According to results based on independent review, COMPARZ showed that pazopanib was non-inferior to sunitinib with a hazard ratio for PFS of 1.047 (95% CI 0.898, 1.220); predefined criterion for non-inferiority was the upper bound of a two-sided 95% CI of 1.25. Median PFS was 8.4 months (95% CI 8.3, 10.9) for pazopanib compared to sunitinib at 9.5 months (95% CI 8.3, 11.1). The secondary endpoint of ORR (by independent review) showed an ORR of 31 percent in the pazopanib arm compared to 25 percent in the sunitinib arm, (p = 0.032). Interim analysis of OS data showed that the pazopanib vs sunitinib hazard ratio for OS was 0.908 (95% CI 0.762, 1.082; p-value = 0.275) [median OS of 28.4 months (95% CI 26.2, 35.6) compared to sunitinib at 29.3 months (95% CI 25.3, 32.5)].1 Study findings also showed there was a statistically significant outcome in favour of pazopanib for eleven of the fourteen domains from four Quality of Life (QOL) instruments which included measures of fatigue, mouth and throat soreness, as well as hand and foot soreness among other measures.1
The most common adverse events (= 30%, all grades) in this study for pazopanib compared to sunitinib, respectively, included: diarrhoea (63% vs. 57%); fatigue (55% vs. 63%); hypertension (46% vs. 41%); nausea (45% vs. 46%); decreased appetite (37% vs. 37%); ALT increase (31% vs. 18%); hair colour changes (30% vs. 10%); hand-foot syndrome (29% vs. 50%); taste alteration (26% vs. 36%); and, thrombocytopenia (10% vs. 34%).1
Forty two percent of patients in the pazopanib arm and 41% in the sunitinib arm had serious adverse events.
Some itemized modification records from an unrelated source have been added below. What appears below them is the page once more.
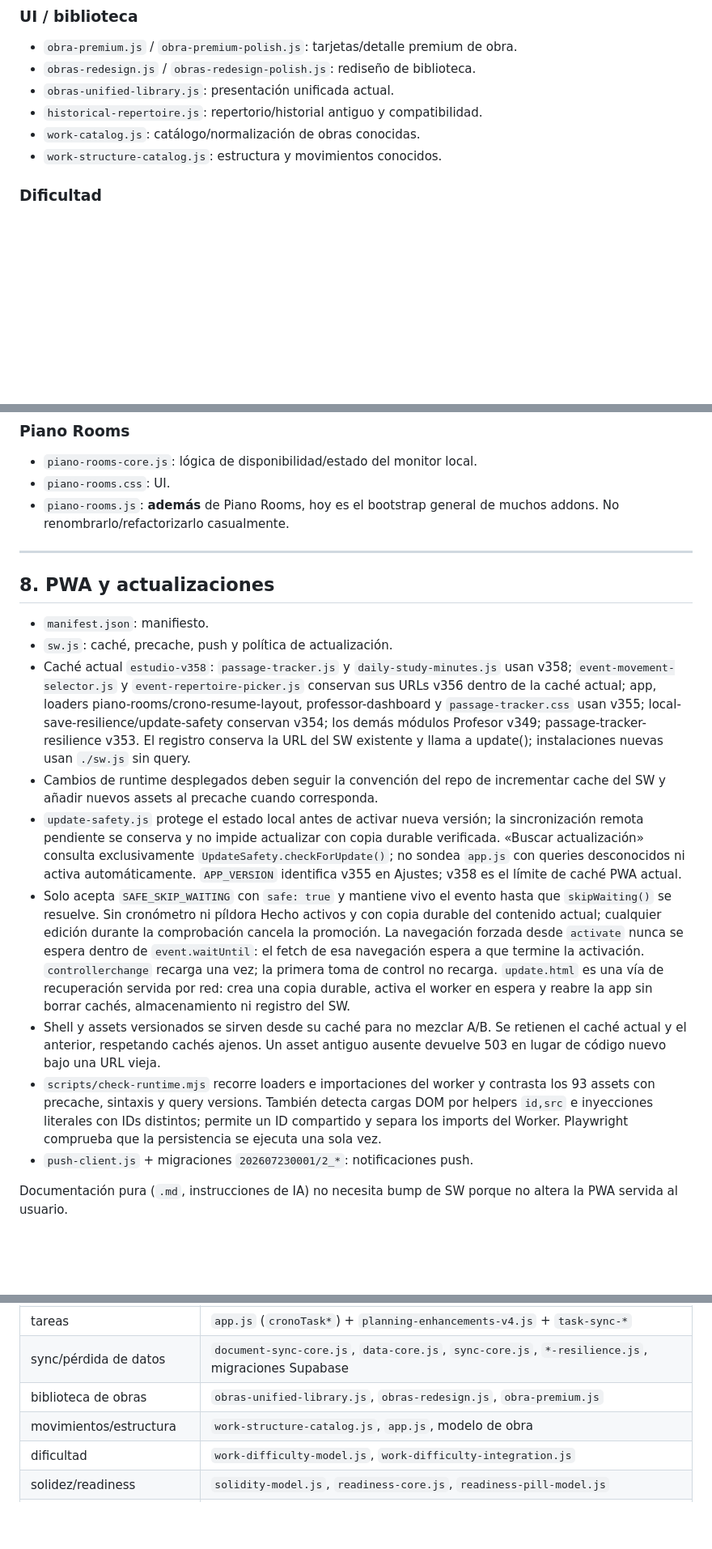
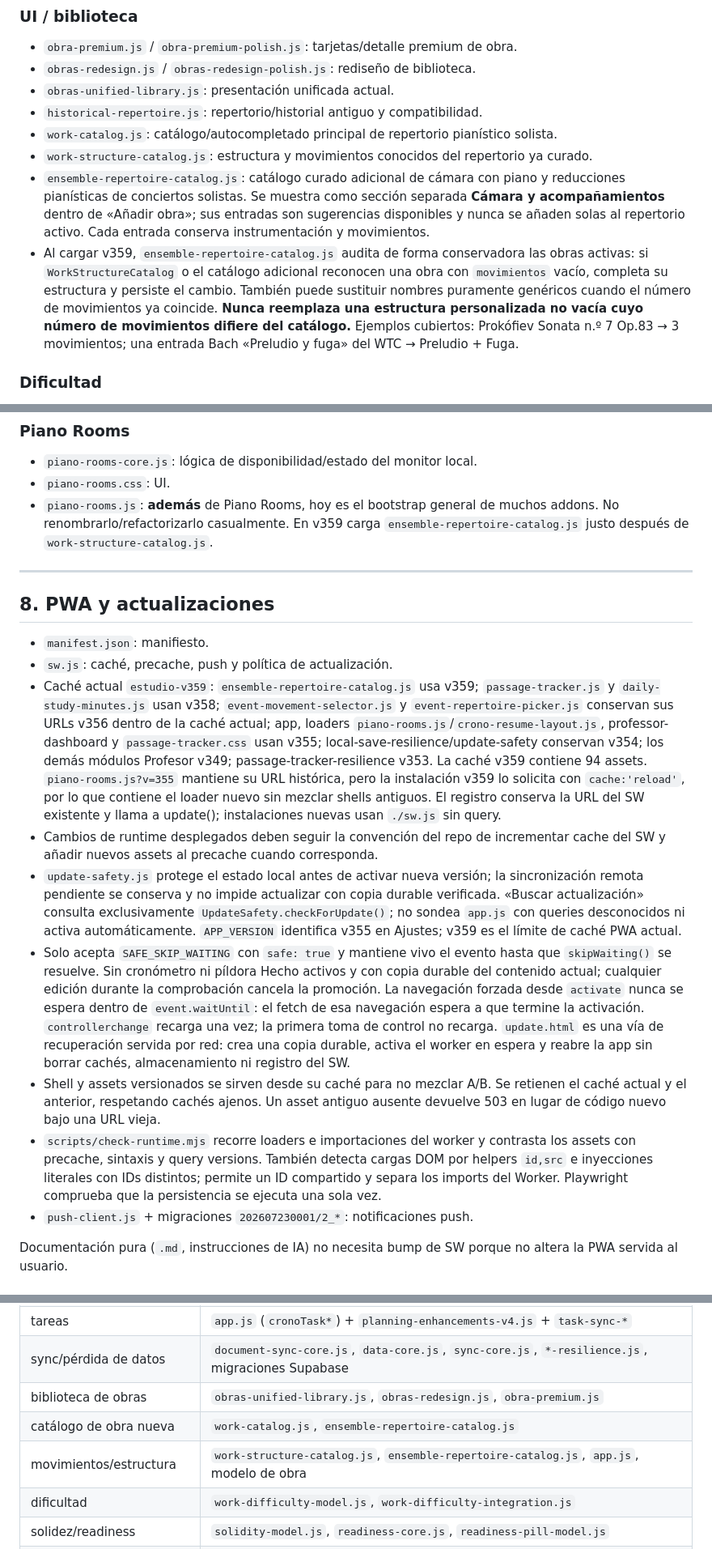
Before and after one commit to albertjafe/lapeziness-doroptero3, a Markdown page: .ai/APP_MAP.md, 3 parts joined by grey strips. Shown at 81% size. Drawn GitHub-style; blank space fills up the shorter version.

Commit message:
Document repertoire catalog v359

```diff
--- a/.ai/APP_MAP.md
+++ b/.ai/APP_MAP.md
@@ -95,8 +95,10 @@ Migraciones Supabase importantes para este tema:
 - `obras-redesign.js` / `obras-redesign-polish.js`: rediseño de biblioteca.
 - `obras-unified-library.js`: presentación unificada actual.
 - `historical-repertoire.js`: repertorio/historial antiguo y compatibilidad.
-- `work-catalog.js`: catálogo/normalización de obras conocidas.
-- `work-structure-catalog.js`: estructura y movimientos conocidos.
+- `work-catalog.js`: catálogo/autocompletado principal de repertorio pianístico solista.
+- `work-structure-catalog.js`: estructura y movimientos conocidos del repertorio ya curado.
+- `ensemble-repertoire-catalog.js`: catálogo curado adicional de cámara con piano y reducciones pianísticas de conciertos solistas. Se muestra como sección separada **Cámara y acompañamientos** dentro de «Añadir obra»; sus entradas son sugerencias disponibles y nunca se añaden solas al repertorio activo. Cada entrada conserva instrumentación y movimientos.
+- Al cargar v359, `ensemble-repertoire-catalog.js` audita de forma conservadora las obras activas: si `WorkStructureCatalog` o el catálogo adicional reconocen una obra con `movimientos` vacío, completa su estructura y persiste el cambio. También puede sustituir nombres puramente genéricos cuando el número de movimientos ya coincide. **Nunca reemplaza una estructura personalizada no vacía cuyo número de movimientos difiere del catálogo.** Ejemplos cubiertos: Prokófiev Sonata n.º 7 Op.83 → 3 movimientos; una entrada Bach «Preludio y fuga» del WTC → Preludio + Fuga.
 
 ### Dificultad
 
@@ -287,7 +289,7 @@ Schema 3 añade `recentStudyDays`: hasta 90 días locales con minutos por obra/m
 
 - `piano-rooms-core.js`: lógica de disponibilidad/estado del monitor local.
 - `piano-rooms.css`: UI.
-- `piano-rooms.js`: **además** de Piano Rooms, hoy es el bootstrap general de muchos addons. No renombrarlo/refactorizarlo casualmente.
+- `piano-rooms.js`: **además** de Piano Rooms, hoy es el bootstrap general de muchos addons. No renombrarlo/refactorizarlo casualmente. En v359 carga `ensemble-repertoire-catalog.js` justo después de `work-structure-catalog.js`.
 
 ---
 
@@ -295,12 +297,12 @@ Schema 3 añade `recentStudyDays`: hasta 90 días locales con minutos por obra/m
 
 - `manifest.json`: manifiesto.
 - `sw.js`: caché, precache, push y política de actualización.
-- Caché actual `estudio-v358`: `passage-tracker.js` y `daily-study-minutes.js` usan v358; `event-movement-selector.js` y `event-repertoire-picker.js` conservan sus URLs v356 dentro de la caché actual; app, loaders piano-rooms/crono-resume-layout, professor-dashboard y `passage-tracker.css` usan v355; local-save-resilience/update-safety conservan v354; los demás módulos Profesor v349; passage-tracker-resilience v353. El registro conserva la URL del SW existente y llama a update(); instalaciones nuevas usan `./sw.js` sin query.
+- Caché actual `estudio-v359`: `ensemble-repertoire-catalog.js` usa v359; `passage-tracker.js` y `daily-study-minutes.js` usan v358; `event-movement-selector.js` y `event-repertoire-picker.js` conservan sus URLs v356 dentro de la caché actual; app, loaders `piano-rooms.js`/`crono-resume-layout.js`, professor-dashboard y `passage-tracker.css` usan v355; local-save-resilience/update-safety conservan v354; los demás módulos Profesor v349; passage-tracker-resilience v353. La caché v359 contiene 94 assets. `piano-rooms.js?v=355` mantiene su URL histórica, pero la instalación v359 lo solicita con `cache:'reload'`, por lo que contiene el loader nuevo sin mezclar shells antiguos. El registro conserva la URL del SW existente y llama a update(); instalaciones nuevas usan `./sw.js` sin query.
 - Cambios de runtime desplegados deben seguir la convención del repo de incrementar cache del SW y añadir nuevos assets al precache cuando corresponda.
-- `update-safety.js` protege el estado local antes de activar nueva versión; la sincronización remota pendiente se conserva y no impide actualizar con copia durable verificada. «Buscar actualización» consulta exclusivamente `UpdateSafety.checkForUpdate()`; no sondea `app.js` con queries desconocidos ni activa automáticamente. `APP_VERSION` identifica v355 en Ajustes; v358 es el límite de caché PWA actual.
+- `update-safety.js` protege el estado local antes de activar nueva versión; la sincronización remota pendiente se conserva y no impide actualizar con copia durable verificada. «Buscar actualización» consulta exclusivamente `UpdateSafety.checkForUpdate()`; no sondea `app.js` con queries desconocidos ni activa automáticamente. `APP_VERSION` identifica v355 en Ajustes; v359 es el límite de caché PWA actual.
 - Solo acepta `SAFE_SKIP_WAITING` con `safe: true` y mantiene vivo el evento hasta que `skipWaiting()` se resuelve. Sin cronómetro ni píldora Hecho activos y con copia durable del contenido actual; cualquier edición durante la comprobación cancela la promoción. La navegación forzada desde `activate` nunca se espera dentro de `event.waitUntil`: el fetch de esa navegación espera a que termine la activación. `controllerchange` recarga una vez; la primera toma de control no recarga. `update.html` es una vía de recuperación servida por red: crea una copia durable, activa el worker en espera y reabre la app sin borrar cachés, almacenamiento ni registro del SW.
 - Shell y assets versionados se sirven desde su caché para no mezclar A/B. Se retienen el caché actual y el anterior, respetando cachés ajenos. Un asset antiguo ausente devuelve 503 en lugar de código nuevo bajo una URL vieja.
-- `scripts/check-runtime.mjs` recorre loaders e importaciones del worker y contrasta los 93 assets con precache, sintaxis y query versions. También detecta cargas DOM por helpers `id,src` e inyecciones literales con IDs distintos; permite un ID compartido y separa los imports del Worker. Playwright comprueba que la persistencia se ejecuta una sola vez.
+- `scripts/check-runtime.mjs` recorre loaders e importaciones del worker y contrasta los assets con precache, sintaxis y query versions. También detecta cargas DOM por helpers `id,src` e inyecciones literales con IDs distintos; permite un ID compartido y separa los imports del Worker. Playwright comprueba que la persistencia se ejecuta una sola vez.
 - `push-client.js` + migraciones `202607230001/2_*`: notificaciones push.
 
 Documentación pura (`.md`, instrucciones de IA) no necesita bump de SW porque no altera la PWA servida al usuario.
@@ -325,7 +327,8 @@ Documentación pura (`.md`, instrucciones de IA) no necesita bump de SW porque n
 | tareas | `app.js` (`cronoTask*`) + `planning-enhancements-v4.js` + `task-sync-*` |
 | sync/pérdida de datos | `document-sync-core.js`, `data-core.js`, `sync-core.js`, `*-resilience.js`, migraciones Supabase |
 | biblioteca de obras | `obras-unified-library.js`, `obras-redesign.js`, `obra-premium.js` |
-| movimientos/estructura | `work-structure-catalog.js`, `app.js`, modelo de obra |
+| catálogo de obra nueva | `work-catalog.js`, `ensemble-repertoire-catalog.js` |
+| movimientos/estructura | `work-structure-catalog.js`, `ensemble-repertoire-catalog.js`, `app.js`, modelo de obra |
 | dificultad | `work-difficulty-model.js`, `work-difficulty-integration.js` |
 | solidez/readiness | `solidity-model.js`, `readiness-core.js`, `readiness-pill-model.js` |
 | slider/píldora táctil | `pase-liquid-direct-touch.js` |
```
Also changed, not shown: other parts of .ai/APP_MAP.md (+2 -2 lines).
Serious adverse events (AE) occurring in 3% or more of patients in the pazopanib arm were ALT increase and AST increase. Serious AEs occurring in 3% or more of patients in the sunitinib arm were pyrexia and thrombocytopenia.
Thirteen subjects (2%) had fatal AEs in the pazopanib arm and 19 subjects (3%) in the sunitinib arm had fatal AEs. There was no predominant fatal event. Eleven subjects had fatal AEs that were considered drug-related by Investigator assessment: 3 (
About VOTRIENT® (pazopanib)
Votrient® (pazopanib) was first approved by the US Food and Drug Administration for the treatment of patients with advanced renal cell carcinoma (aRCC) in October 2009 and received conditional marketing authorisation in the EU in June 2010. Pazopanib is now approved in more than 75 countries. Severe and fatal hepatotoxicity has been observed in clinical trials with pazopanib.2 Hepatic function should be monitored and dosing interrupted, reduced, or discontinued as recommended.2 Potentially serious adverse reactions with pazopanib included hepatoxicity, QT prolongations and torsades de pointes, cardiac dysfunction, hemorrhagic events, arterial and venous thrombotic events, gastrointestinal perforation and fistula, reversible posterior leukoencephalopathy syndrome, hypertension, wound healing, hypothyroidism, proteinuria, infection, increased toxicity with other cancer therapies, and fetal harm.2
The most common adverse events associated with pazopanib (all grades, incidence >20%) seen in patients treated for aRCC are: diarrhoea, hair colour change, hypertension, nausea, fatigue and anorexia.2 Please refer to the Summary of Product Characteristics for further information.
For more information about pazopanib, including approved uses, please visit http://www.gsk.com/products/prescription-medicines/votrient.htm
GlaxoSmithKline – one of the world’s leading research-based pharmaceutical and healthcare companies – is committed to improving the quality of human life by enabling people to do more, feel better, and live longer. For company information, visit GlaxoSmithKline at http://www.gsk.com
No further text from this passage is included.